Print by Louis Raemaekers
German soldier in room labelled "Belgique", dead baby on floor nearby.
Information Written on Back: No. 11 / 300 / Our guest Bernhardi established the methods and principles I follow.
Additional Information from "Raemaekers' Cartoons: With Accompanying Notes by Well-known English Writers" by Louis Raemaekers Copyright 1916 (http://www.gutenberg.org/files/19126/19126-h/19126-h.htm)
NOTE: It is the most bestial part of this most bestial thing that it is calculated and a matter of orders. The private soldier takes his share of the loot, and is generally the instrument of the cold and ordered killing; but it is the officer-class which most profits in goods, and it is the higher command which dictates the policy. It was so in 1870. It is much more so to-day.
This note of calculation is particularly to be seen in the fluctuations through which that policy has passed. When the enemy was absolutely certain of victory, outnumbering the invader by nearly two to one and sweeping all before him, we had massacres upon massacres: Louvain, Aerschot, the wholesale butchery of Dinant, the Lorraine villages (and in particular the hell of Guébervilliers). Even at the very extremity of his tide of invasion, and in the last days of it, came the atrocities and destruction of Sermaize. In the very act of the defeat which has pinned him and began the process of his destruction he was attempting yet a further repetition of these unnameable things at Senlis under the very gates of Paris.
Then came the months when he felt less secure. The whole thing was at once toned down by order. Pillage was reduced to isolated cases, and murder also. Few children suffered.
A recovery of confidence throughout his Eastern successes last summer renewed the crimes. Poland is full of them, and the Serbian land as well.
In general, you have throughout these months of his ordeal a regular succession, of excess in vileness when he is confident, of restraint in it when he is touched by fear.

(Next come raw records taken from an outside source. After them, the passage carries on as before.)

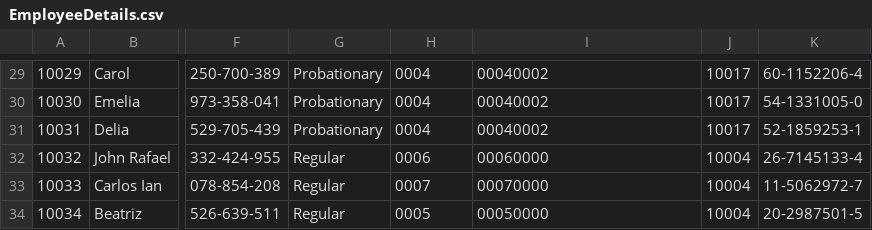
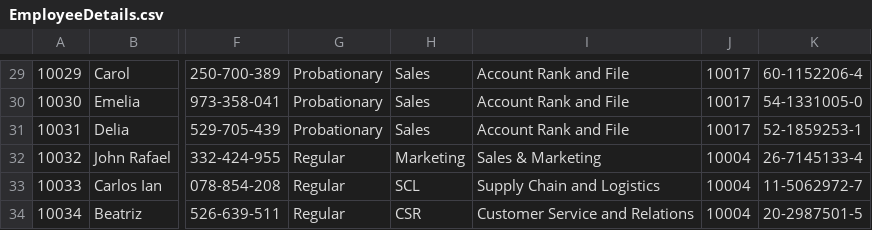
Before and after one commit to MichaelAngelLu/MO-IT110-Group3, a CSV file: OOPMotorPHPayrollSystem/csv/EmployeeDetails.csv, drawn as a sheet; only a part is shown, gaps mark what is left out; the diff covers the shown part only; the diff names each change by its address in the sheet, - before the commit and + after, or states it on an @@ line.

```diff
--- a/OOPMotorPHPayrollSystem/csv/EmployeeDetails.csv
+++ b/OOPMotorPHPayrollSystem/csv/EmployeeDetails.csv
-H29:H31: 0004
+H29:H31: Sales
-I29:I31: 00040002
+I29:I31: Account Rank and File
-H32: 0006
+H32: Marketing
-I32: 00060000
+I32: Sales & Marketing
-H33: 0007
+H33: SCL
-I33: 00070000
+I33: Supply Chain and Logistics
-H34: 0005
+H34: CSR
-I34: 00050000
+I34: Customer Service and Relations
```
Also changed, not shown: 62 edited cells elsewhere in this file, 16 other files.
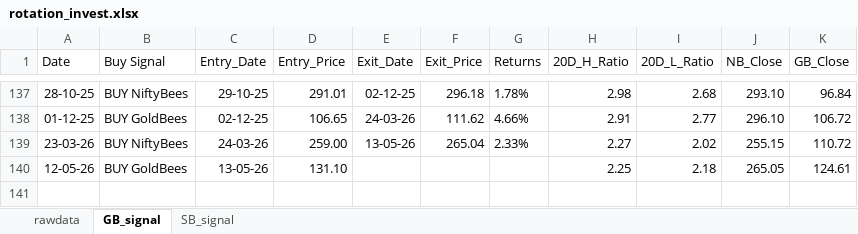
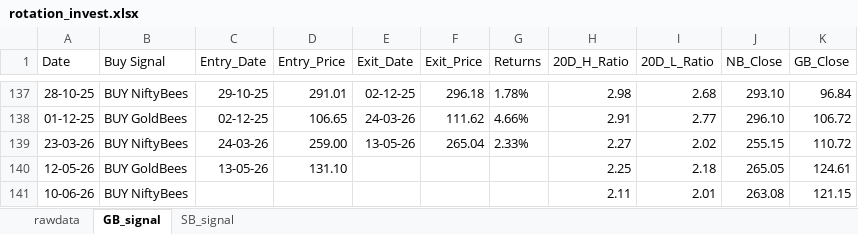
Before and after one commit to thakkars/rotational_invest, an Excel workbook: output/rotation_invest.xlsx, sheet GB_signal, drawn as a sheet; only a part is shown, gaps mark what is left out; values as stored, in another font and other column widths than the file's, no borders; the diff names each change by its address in the sheet, - before the commit and + after, or states it on an @@ line.

```diff
--- a/output/rotation_invest.xlsx (sheet GB_signal)
+++ b/output/rotation_invest.xlsx (sheet GB_signal)
+row 141: 10-06-26 | BUY NiftyBees |  |  |  |  |  | 2.11 | 2.01 | 263.08 | 121.15
```
Also changed, not shown: sheet rawdata, 1 other file.
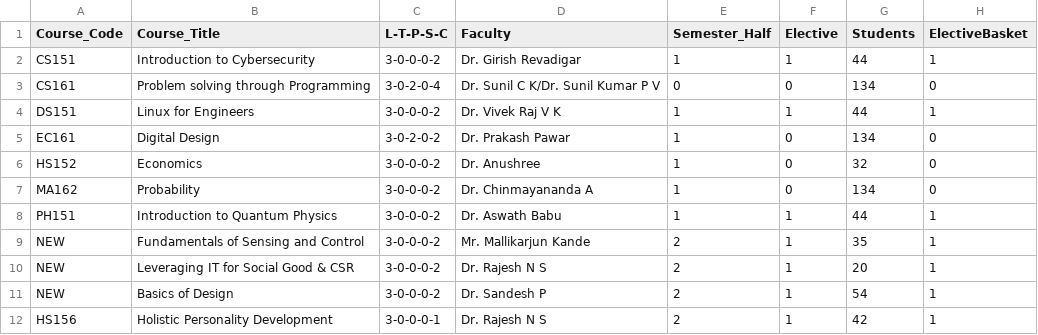
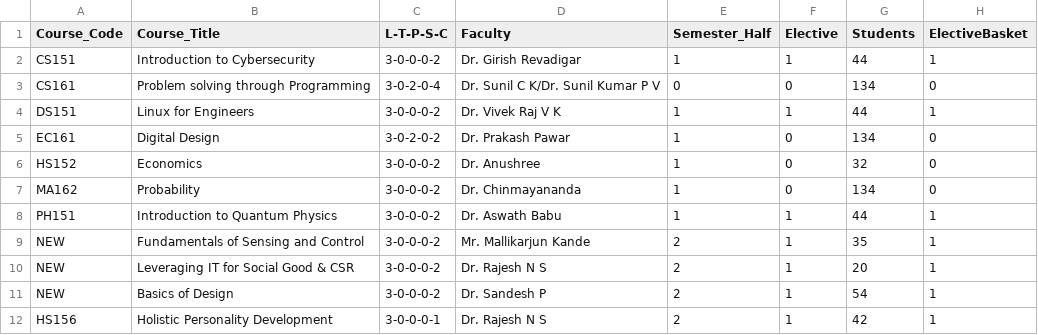
Before and after one commit to nikunjsrivastav/Automated-Time-Table-IIIT-DWD, a CSV file: data/coursesDSAI-I.csv, drawn as a sheet.

```diff
--- a/data/coursesDSAI-I.csv
+++ b/data/coursesDSAI-I.csv
@@ -6,3 +6,3 @@ EC161,Digital Design,3-0-2-0-2,Dr. Prakash Pawar, 1,0,134,0
 HS152,Economics,3-0-0-0-2, Dr. Anushree, 1,0,32,0
-MA162,Probability,3-0-0-0-2,Dr. Chinmayananda A,1,0,134,0
+MA162,Probability,3-0-0-0-2,Dr. Chinmayananda,1,0,134,0
 PH151,Introduction to Quantum Physics,3-0-0-0-2,Dr. Aswath Babu,1,1,44,1
```
Also changed, not shown: data/coursesCSEA-III.csv, data/coursesDSAI-III.csv, 3 other files.
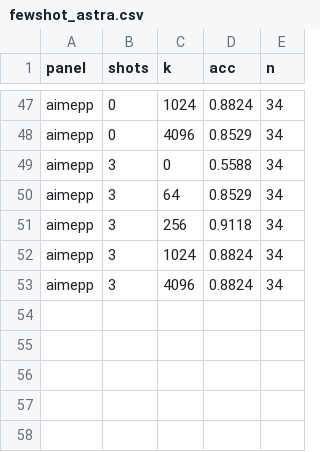
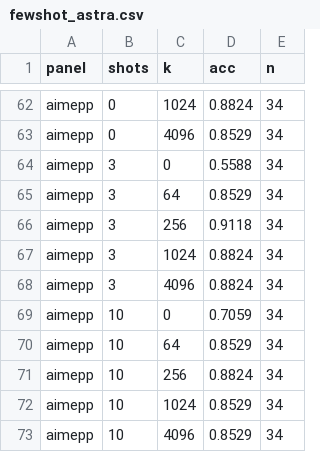
Before and after one commit to redwoodresearch/astra-filler-tokens, a CSV file: results/other/fewshot_astra/figs/fewshot_astra.csv, drawn as a sheet; only a part is shown, gaps mark what is left out; the diff covers the shown part only; the diff names each change by its address in the sheet, - before the commit and + after, or states it on an @@ line.

```diff
--- a/results/other/fewshot_astra/figs/fewshot_astra.csv
+++ b/results/other/fewshot_astra/figs/fewshot_astra.csv
+row 69: aimepp | 10 | 0 | 0.7059 | 34
+row 70: aimepp | 10 | 64 | 0.8529 | 34
+row 71: aimepp | 10 | 256 | 0.8824 | 34
+row 72: aimepp | 10 | 1024 | 0.8529 | 34
+row 73: aimepp | 10 | 4096 | 0.8529 | 34
```
Also changed, not shown: 15 added rows elsewhere in this file, 5 other files.
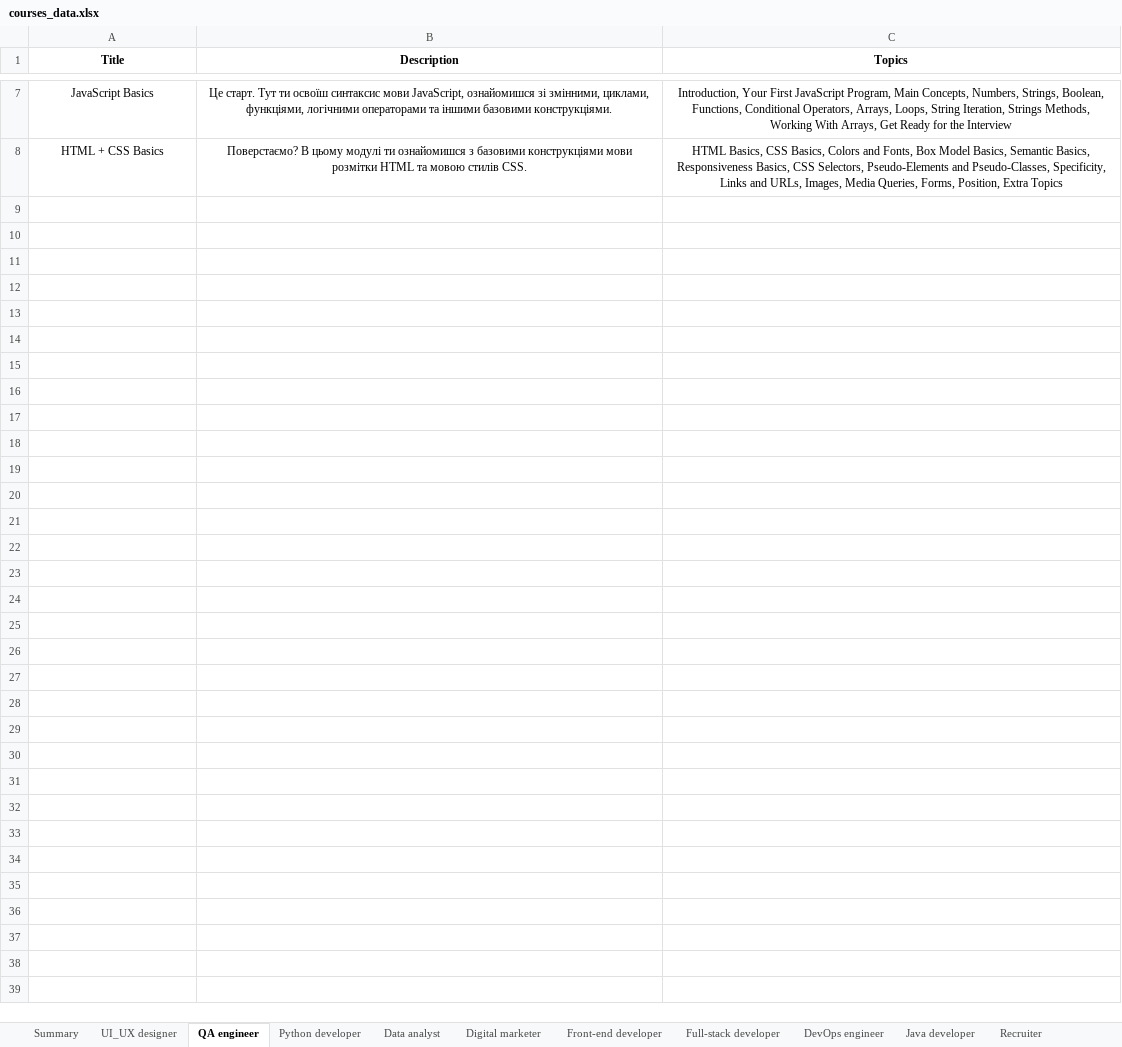
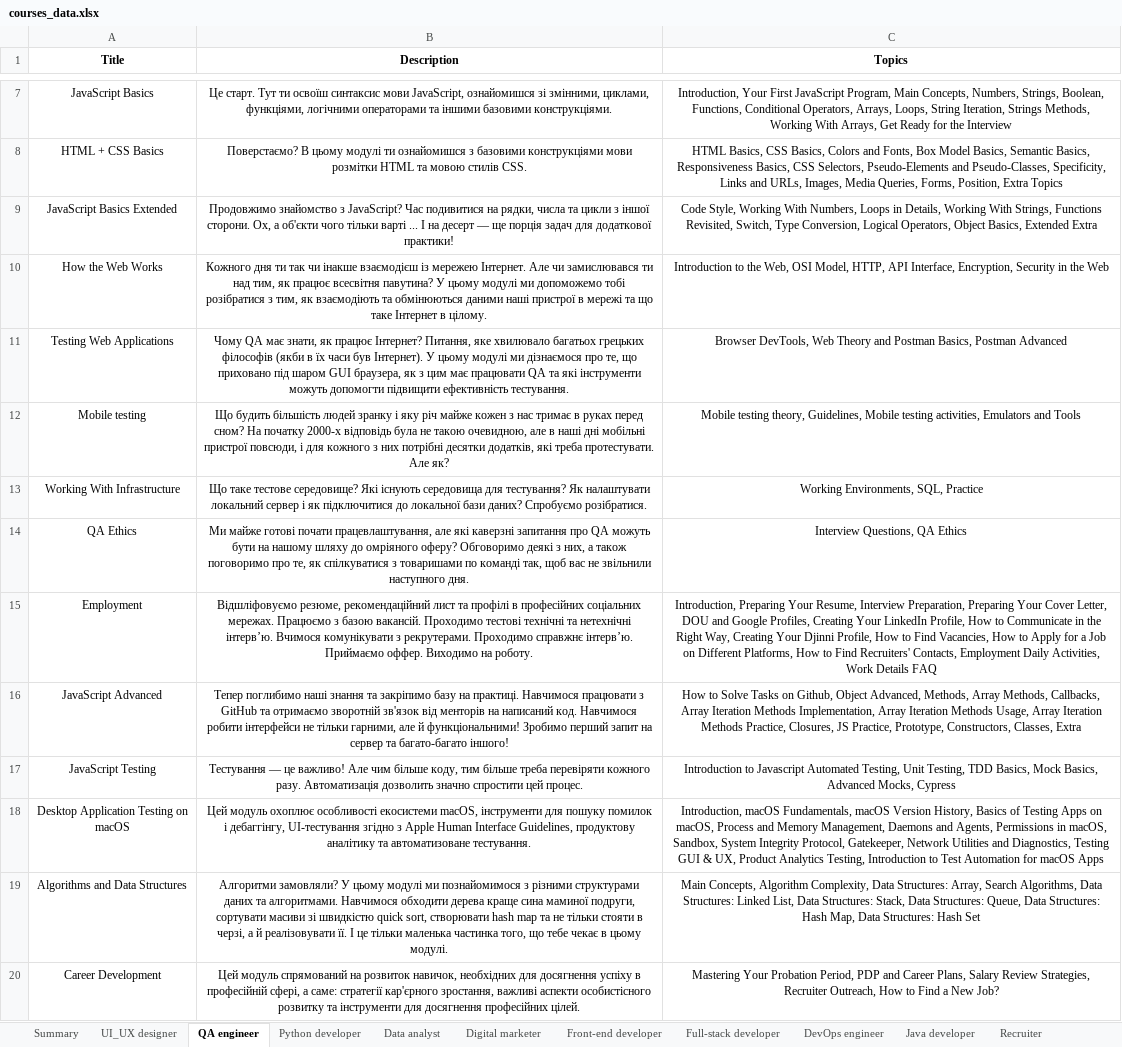
Before and after one commit to oleksandra-shershen/mate-academy-test-assignment, an Excel workbook: app/courses_data.xlsx, sheet QA engineer, drawn as a sheet; only a part is shown, gaps mark what is left out; values as stored, in another font and other column widths than the file's, no borders; the diff names each change by its address in the sheet, - before the commit and + after, or states it on an @@ line.

```diff
--- a/app/courses_data.xlsx (sheet QA engineer)
+++ b/app/courses_data.xlsx (sheet QA engineer)
+row 9: JavaScript Basics Extended | Продовжимо знайомство з JavaScript? Час подивитися на рядки, числа та цикли з іншої сторони. Ох, а об'єкти чого тільки варті ... І на десерт — ще порція задач для додаткової практики! | Code Style, Working With Numbers, Loops in Details, Working With Strings, Functions Revisited, Switch, Type Conversion, Logical Operators, Object Basics, Extended Extra
+row 10: How the Web Works | Кожного дня ти так чи інакше взаємодієш із мережею Інтернет. Але чи замислювався ти над тим, як працює всесвітня павутина? У цьому модулі ми допоможемо тобі розібратися з тим, як взаємодіють та обмінюються даними наші пристрої в мережі та що таке Інтернет в цілому. | Introduction to the Web, OSI Model, HTTP, API Interface, Encryption, Security in the Web
+row 11: Testing Web Applications | Чому QA має знати, як працює Інтернет? Питання, яке хвилювало багатьох грецьких філософів (якби в їх часи був Інтернет). У цьому модулі ми дізнаємося про те, що приховано під шаром GUI браузера, як з цим має працювати QA та які інструменти можуть допомогти підвищити ефективність тестування. | Browser DevTools, Web Theory and Postman Basics, Postman Advanced
+row 12: Mobile testing | Що будить більшість людей зранку і яку річ майже кожен з нас тримає в руках перед сном? На початку 2000-х відповідь була не такою очевидною, але в наші дні мобільні пристрої повсюди, і для кожного з них потрібні десятки додатків, які треба протестувати. Але як? | Mobile testing theory, Guidelines, Mobile testing activities, Emulators and Tools
+row 13: Working With Infrastructure | Що таке тестове середовище? Які існують середовища для тестування? Як налаштувати локальний сервер і як підключитися до локальної бази даних? Спробуємо розібратися. | Working Environments, SQL, Practice
+row 14: QA Ethics | Ми майже готові почати працевлаштування, але які каверзні запитання про QA можуть бути на нашому шляху до омріяного оферу? Обговоримо деякі з них, а також поговоримо про те, як спілкуватися з товаришами по команді так, щоб вас не звільнили наступного дня. | Interview Questions, QA Ethics
+row 15: Employment | Відшліфовуємо резюме, рекомендаційний лист та профілі в професійних соціальних мережах. Працюємо з базою вакансій. Проходимо тестові технічні та нетехнічні інтерв’ю. Вчимося комунікувати з рекрутерами. Проходимо справжнє інтерв’ю. Приймаємо оффер. Виходимо на роботу. | Introduction, Preparing Your Resume, Interview Preparation, Preparing Your Cover Letter, DOU and Google Profiles, Creating Your LinkedIn Profile, How to Communicate in the Right Way, Creating Your Djinni Profile, How to Find Vacancies, How to Apply for a Job on Different Platforms, How to Find Recruiters' Contacts, Employment Daily Activities, Work Details FAQ
+row 16: JavaScript Advanced | Тепер поглибимо наші знання та закріпимо базу на практиці. Навчимося працювати з GitHub та отримаємо зворотній зв'язок від менторів на написаний код. Навчимося робити інтерфейси не тільки гарними, але й функціональними! Зробимо перший запит на сервер та багато-багато іншого! | How to Solve Tasks on Github, Object Advanced, Methods, Array Methods, Callbacks, Array Iteration Methods Implementation, Array Iteration Methods Usage, Array Iteration Methods Practice, Closures, JS Practice, Prototype, Constructors, Classes, Extra
+row 17: JavaScript Testing | Тестування — це важливо! Але чим більше коду, тим більше треба перевіряти кожного разу. Автоматизація дозволить значно спростити цей процес. | Introduction to Javascript Automated Testing, Unit Testing, TDD Basics, Mock Basics, Advanced Mocks, Cypress
+row 18: Desktop Application Testing on macOS | Цей модуль охоплює особливості екосистеми macOS, інструменти для пошуку помилок і дебаггінгу, UI-тестування згідно з Apple Human Interface Guidelines, продуктову аналітику та автоматизоване тестування. | Introduction, macOS Fundamentals, macOS Version History, Basics of Testing Apps on macOS, Process and Memory Management, Daemons and Agents, Permissions in macOS, Sandbox, System Integrity Protocol, Gatekeeper, Network Utilities and Diagnostics, Testing GUI & UX, Product Analytics Testing, Introduction to Test Automation for macOS Apps
+row 19: Algorithms and Data Structures | Алгоритми замовляли? У цьому модулі ми познайомимося з різними структурами даних та алгоритмами. Навчимося обходити дерева краще сина маминої подруги, сортувати масиви зі швидкістю quick sort, створювати hash map та не тільки стояти в черзі, а й реалізовувати її. І це тільки маленька частинка того, що тебе чекає в цьому модулі. | Main Concepts, Algorithm Complexity, Data Structures: Array, Search Algorithms, Data Structures: Linked List, Data Structures: Stack, Data Structures: Queue, Data Structures: Hash Map, Data Structures: Hash Set
+row 20: Career Development | Цей модуль спрямований на розвиток навичок, необхідних для досягнення успіху в професійній сфері, а саме: стратегії кар'єрного зростання, важливі аспекти особистісного розвитку та інструменти для досягнення професійних цілей. | Mastering Your Probation Period, PDP and Career Plans, Salary Review Strategies, Recruiter Outreach, How to Find a New Job?
```
Also changed, not shown: sheet Full-stack developer, sheet DevOps engineer, sheet Front-end developer, sheet Python developer, sheet Java developer, sheet Summary, 4 more sheets, 2 other files.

This effect of fear upon the dull soul is a characteristic familiar to all men who know their Prussian from history, particularly the wealthier governing classes of Prussia. It is a characteristic which those who are in authority during this war will do well to bear in mind. Properly used, that knowledge may be made an instrument of victory.
NOTE AUTHOR: Hilaire Belloc
CARTOON CAPTION: Bernhardiism / "It's all right. If I hadn't done it some one else might."
World War 1
|Image size||37.4 x 29 cm|